Our Supplemental Stock Option Plan, which was not subject to stockholder approval, is intended to help us attract and retain outstanding individuals in order to promote the success of the Company's business. The plan permits stock options to be granted to employees and consultants of the Company, except that our officers and members of our Board of Directors may not be granted options under the plan. The number of shares that may be issued pursuant to options granted under the plan is 2.2 million, subject to adjustment for stock splits, stock dividends and certain other changes to the outstanding capital stock of the Company. Only non-qualified stock options may be granted under the plan (that is, options that do not entitle the optionee to special U.S. income tax treatment). The plan is administered by the Compensation Committee, which has broad discretion to set the terms of options (including the number of shares, exercise price, vesting conditions and terms of options), to determine to whom they will be granted, to interpret the plan and the option agreements and to take such other actions and make such other determinations as it determines necessary or advisable in the administration of the plan. Subject to the foregoing, options granted under the plan generally expire not later than 12 months after the optionee ceases to be an employee or consultant. Upon a merger of the Company with or into another company, or the sale of substantially all of the Company's assets, each option outstanding under the plan may be assumed or substituted with a similar option by the acquiring company, or the outstanding options will become exercisable in connection with the merger or sale.

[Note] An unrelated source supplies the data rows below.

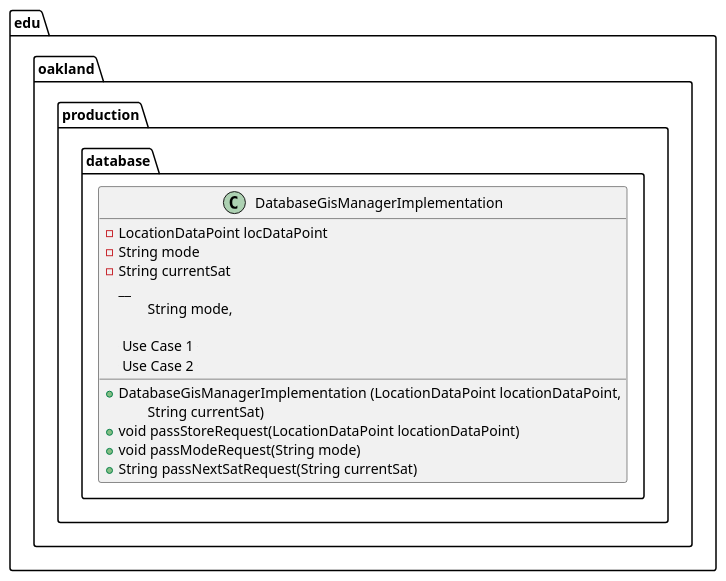
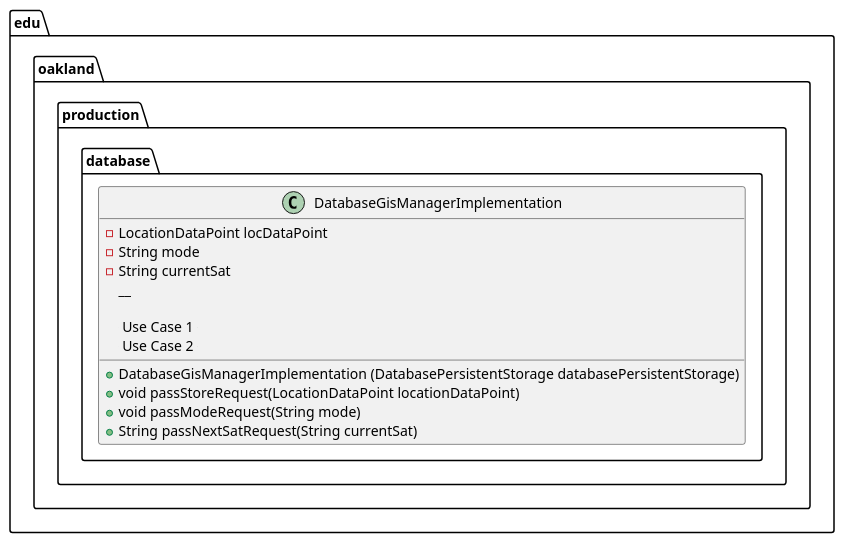
The diagram in docs/uml-class-diagrams/database/production/DatabaseGisManagerImplementation/DatabaseGisManagerImplementation.puml (elilley15/csi-3370-software-project), drawn with PlantUML before and after one commit. The commit also changed 1 other file, not shown here.

Commit message:
Update DatabaseGISManagerImplementationTests

```diff
--- a/docs/uml-class-diagrams/database/production/DatabaseGisManagerImplementation/DatabaseGisManagerImplementation.puml
+++ b/docs/uml-class-diagrams/database/production/DatabaseGisManagerImplementation/DatabaseGisManagerImplementation.puml
@@ -1,21 +1,19 @@
 @startuml DatabaseGisManagerImplementation
 
 package edu.oakland.production.database {
     class DatabaseGisManagerImplementation {
     	- LocationDataPoint locDataPoint
     	- String mode
     	- String currentSat
           __
-        + DatabaseGisManagerImplementation (LocationDataPoint locationDataPoint, 
-        \tString mode, 
-        \tString currentSat)
+        + DatabaseGisManagerImplementation (DatabasePersistentStorage databasePersistentStorage)
         
         .. Use Case 1 ..
         + void passStoreRequest(LocationDataPoint locationDataPoint)
         .. Use Case 2 ..
         + void passModeRequest(String mode)
         + String passNextSatRequest(String currentSat)
     }
 }
 
 @enduml
```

Our Board of Directors is authorized at any time to amend, alter, suspend or terminate the plan, but no such change may impair the rights of any option recipient under the plan without the written consent of the participant and the Company.


ITEM 13.    CERTAIN RELATIONSHIPS AND RELATED TRANSACTIONS

The information required by this Item is incorporated by reference to the section entitled "Employment Contracts and Termination of Employment and Change-in-Control Arrangements" in our Company's Proxy Statement.


ITEM 14.    PRINCIPAL ACCOUNTANT FEES AND SERVICES

The information required by this Item is incorporated by reference to the sections entitled "Ratification of Appointment of Independent Auditors" and "Fees Paid to Ernst & Young LLP" in our Company's Proxy Statement.

61



PART IV

ITEM 15.    EXHIBITS, FINANCIAL STATEMENT SCHEDULES AND REPORTS ON FORM 8-K

        (a)   (1)    The financial statements required by Item 15(a) are included in Item 8 of this Annual Report on Form 10-K.

        (b)   Reports on Form 8-K

On January 21, 2004, Xilinx furnished a report on Form 8-K relating to its financial information for the fiscal quarter ended January 3, 2004, as presented in a press release dated January 21, 2004.

        (c)   Exhibits

Exhibit Number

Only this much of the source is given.